MilSciFi: "What is the one thing you find the most difficult about writing military science fiction?"

Henk: "The technical aspects! Everything has to be right. I like to describe whatever is in front of my characters in detail, and to do that accurately, I ask a lot of questions! If a gun is used, I need to know how it operates, what it fires, who uses it, if a business is involved, how does it run? What security is in place? The last thing I want to do is make a mistake that will cause someone in the relevant field to put the book down in disgust!"

MilSciFi: "Is military science fiction the only thing you write, or is there something else out there we should be looking for?"

Henk: "I don't try to stick closely to a genre. It all involves a bit of otherworldly creepiness, but other than that, I like to run the gamut. Horror, Thriller, Sci-Fi, they are all fair game. I have way too many ideas, and the last thing I want is to pigeonhole myself!"

MilSciFi: "Please tell us about your publisher, and how did you came to choose them?"

Henk: "It all started when horror author Wayne Simmons had me review a book of his involving zombies and a tattoo artist. I told him I was writing a book, and a friendship was born! I finished up the book, and then searched high and low for a publisher. I am a commercial artist by trade, I attended art school, I've done work for everything from bands to book publishers, and I was insistent that I be allowed to illustrate my own book. Many companies had a problem with this, and I turned down more than one publisher that wouldn't let me do the cover. Andy Remic started a new press named Anarchy Books, and Wayne Simmons had good things to say and pointed me in their direction. Andy was very accommodating, liked my script, and the rest is history!"

MilSciFi: "Do you have any other projects in the works?"

Henk: "I have various short stories out now as ebooks, but I want to collect them all into a novel in the future. I'll be doing a new painted cover and interior illustrations for them, so it might take a while, but it's definitely in the works! After that, I think a sequel to my first novel will be the next project!"

MilSciFi: "Do you have any upcoming author events?"

Henk: "I'm a travelling, internationally known tattoo artist, and I have conventions in Washington DC, Miami, Detroit, Edinburgh Scotland, Liverpool, Hamme Belgium, Breda Netherlands, Columbus Ohio, and quite a few others coming up. I'll be hawking my book at all of them!

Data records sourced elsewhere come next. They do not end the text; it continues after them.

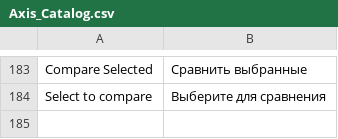
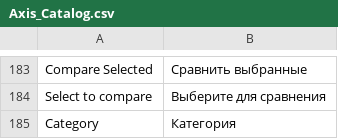
Before and after one commit to axis/axiscommerce, a CSV file: app/locale/ru_RU/Axis_Catalog.csv, drawn as a sheet; only a part is shown, gaps mark what is left out; the diff names each change by its address in the sheet, - before the commit and + after, or states it on an @@ line.

Commit message:
Categories added to catalog filter

```diff
--- a/app/locale/ru_RU/Axis_Catalog.csv
+++ b/app/locale/ru_RU/Axis_Catalog.csv
+row 185: Category | Категория
```
Also changed, not shown: app/locale/en_US/Axis_Catalog.csv, app/locale/pt_BR/Axis_Catalog.csv, 3 other files.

This year I attended the World Horror Convention, and I might do that as well."

MilSciFi: "Thank you, for your time."

Dan Henk's website is:

Dan Henk's author page on Amazon

Publsihed by Anarchy Books:


FTC 16 CFR Part 255 Discloser:
Solicited by the author with no compensation made to


Copyright 2011 Mike McPhail, All Rights Reserved


The views contained in this interview are those of the author, and
do not necessarily represent the views of